We are at the point when we can feel more drained now than when Advent started. We may be ready for Christmas in terms of decorations and gifts, but are we ready in spirit? But, are we rejuvenated, ready for the coming of Christ? Are we empty longing for a moment of rest or full of light? Christmas is a difficult time as we see storybook images in everything from movies, to commercials, to on our friends Facebook and Instagram posts. For some of us this is our first season without a loved one, for others, they still feel the pain of rejection from family and friends, for some the darkness has left them exhausted and worried how we will get those final preparations for Christmas accomplished. God has planted each one of us in a special place and He will protect us. If we turn to Him, He will nourish us. If we refocus this season on Christ and not the perfection we wish to achieve in gifts, food, and decorations we will find rest, peace, and joy. He is already there. He is already here. God is with us. May we not just see Him, but Know Him. There is still time. 

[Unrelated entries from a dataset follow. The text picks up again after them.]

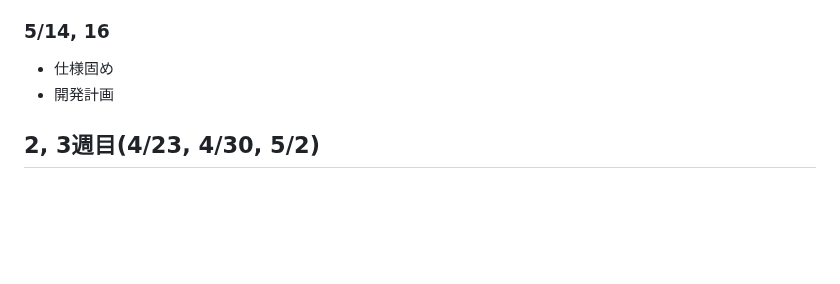
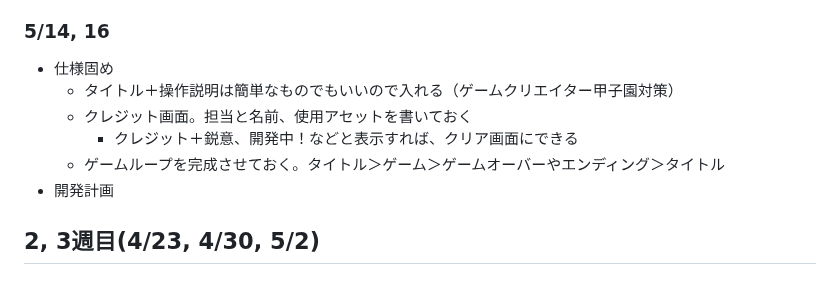
Before and after one commit to datgm23/sotsusei, a Markdown page: README.md, the part around the change. GitHub-like rendering; blank space fills up the shorter version.

```diff
--- a/README.md
+++ b/README.md
@@ -51,6 +51,10 @@
 
 ### 5/14, 16
 - 仕様固め
+  - タイトル＋操作説明は簡単なものでもいいので入れる（ゲームクリエイター甲子園対策）
+  - クレジット画面。担当と名前、使用アセットを書いておく
+    - クレジット＋鋭意、開発中！などと表示すれば、クリア画面にできる
+  - ゲームループを完成させておく。タイトル＞ゲーム＞ゲームオーバーやエンディング＞タイトル
 - 開発計画
 
 
```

Heavenly Father, knowing that you are with us, may we come to know those we care for this day. May we give them the gift of Hope, being a light to those in darkness. May the time we have left this Advent season transform our hearts and help us see that we have enough time. We have enough time to see and know, to hope and be hope. We have enough time because you care for us. May we recognized your care and with great confidence turn to you each and every day. Amen